Brooklyn Boro

Report: Crumbling NYC libraries need massive investment

March 20, 2015 By Mary Frost Brooklyn Daily Eagle
The Ulmer Park branch, on the edge of Bensonhurst, serving many new Chinese immigrants, suffers from chronic leaks and water damage, particularly on the ceiling over the Chinese language section. Photo courtesy of the Invest in Libraries Campaign

Libraries push to restore city funding

New York City’s three library systems – Brooklyn, Queens and New York Public Libraries – released a joint report Friday morning describing a maintenance crisis threatening branches throughout the city.

Library presidents, advocates and elected officials were set to gather at City Hall this morning to launch a major campaign, “Invest in Libraries,” to urge city leaders to restore funding that has been repeatedly cut.

The report describes branches without proper heat and with broken down HVAC systems. Some have ceilings so leaky staffers must cut up garbage bags to protect books during rain storms. Many are ADA inaccessible; others suffer from plugged up bathrooms and are so outdated there aren’t enough electrical outlets to plug in iPads and laptops.

The report provides several examples from each borough, including Brooklyn’s Brownsville and Ulmer Park branches.

The Brownsville branch is described as an “essential community hub, providing computer access and job search support for adults and homework help and a safe environment for kids.”

The branch faces chronic HVAC issues, however – as do many other Brooklyn branches, include the Brooklyn Heights branch, currently slated for redevelopment. Despite four temporary chillers brought in to replace the broken AC system, the Brownsville branch is routinely forced to close on hot days.

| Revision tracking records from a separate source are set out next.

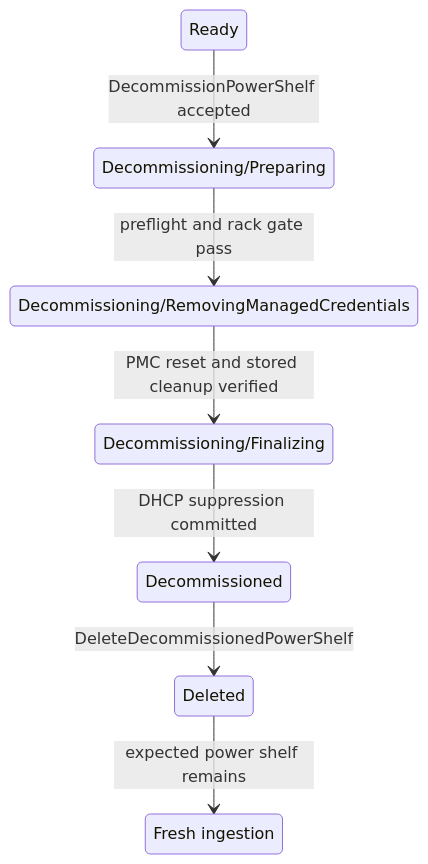
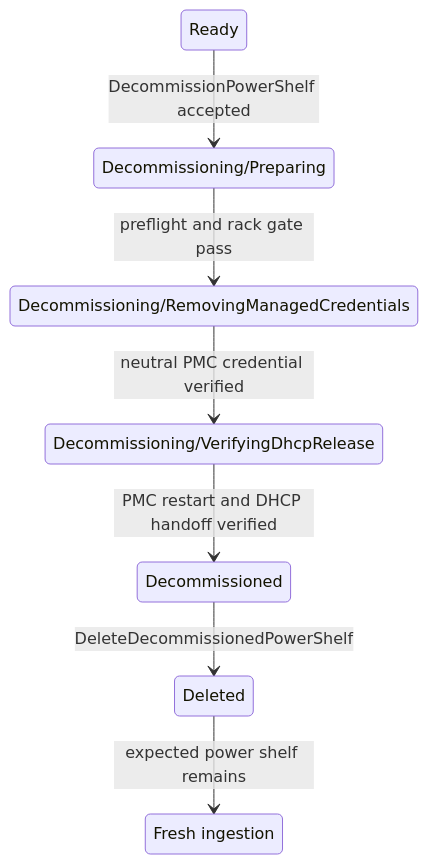
Before and after one commit to NVIDIA/bare-metal-manager-core: the diagram in docs/design/decommissioning/managed-power-shelf-decommissioning.md, drawn with Mermaid. The commit also changed other lines of this file and 4 other files, not shown here.

Commit message:
verify DHCP release on the BMC end

````diff
--- a/docs/design/decommissioning/managed-power-shelf-decommissioning.md
+++ b/docs/design/decommissioning/managed-power-shelf-decommissioning.md
@@ -68,17 +68,17 @@
 ```mermaid
 stateDiagram-v2
     state "Ready" as Ready
     state "Decommissioning/Preparing" as Preparing
     state "Decommissioning/RemovingManagedCredentials" as RemovingCredentials
-    state "Decommissioning/Finalizing" as Finalizing
+    state "Decommissioning/VerifyingDhcpRelease" as VerifyingDhcpRelease
     state "Decommissioned" as Decommissioned
     state "Deleted" as Deleted
     state "Fresh ingestion" as FreshIngestion
 
     Ready --> Preparing : DecommissionPowerShelf accepted
     Preparing --> RemovingCredentials : preflight and rack gate pass
-    RemovingCredentials --> Finalizing : PMC reset and stored cleanup verified
-    Finalizing --> Decommissioned : DHCP suppression committed
+    RemovingCredentials --> VerifyingDhcpRelease : neutral PMC credential verified
+    VerifyingDhcpRelease --> Decommissioned : PMC restart and DHCP handoff verified
     Decommissioned --> Deleted : DeleteDecommissionedPowerShelf
     Deleted --> FreshIngestion : expected power shelf remains
 ```
````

The Ulmer Park branch, on the edge of Bensonhurst, serves a neighborhood seeing an influx of new multigenerational families, primarily from China, the former Soviet Union and South Asia, according to the report. The branch suffers from chronic leaks and water damage, particularly on the ceiling over the Chinese language section.

During storms, Ulmer Park librarian Edward Flanagan and his team rush to hang up tarps and split open garbage bags to protect the books, block off flooded areas with caution tape, and place garbage cans and buckets around the branch, the library says.

Not only do the city’s libraries need $1 billion in capital funds, but they currently face a $10 million operating cut in the preliminary budget. The preliminary budget has just over $60 million slated as it now stands.

The libraries plan to fight the operating cut, and want to restore funding to FY 2008 levels.  Library officials were set to testify before the NYC Council this morning.

More than a century ago, philanthropist Andrew Carnegie provided the funding for 39 NYC library buildings, 31 still in operation (18 of these are in Brooklyn). In a civic understanding, the libraries took on responsibility for providing staff and expertise; and the city would pay for the upkeep of the facilities, as well as for books, librarians, and operating costs.

The libraries say the city has not kept its end of the bargain. A report by the independent Center for an Urban Future says, “New York City’s public libraries are serving more people in more ways than ever before, and have become an increasingly critical part of the city’s human capital system; but they have been undervalued by policymakers.”

The library systems issued a statement calling this state of affairs “unacceptable.”

To raise money, Brooklyn Public Library sought to sell-off the Carnegie-built Pacific Street branch to a developer in 2013, rather than repair it. But the branch escaped the wrecking ball after then-Councilmember Letitia James secured an agreement with the library. The agreement may not be permanent, however.

BPL’s plan to sell the Brooklyn Heights branch for redevelopment has also raised criticism from the local community.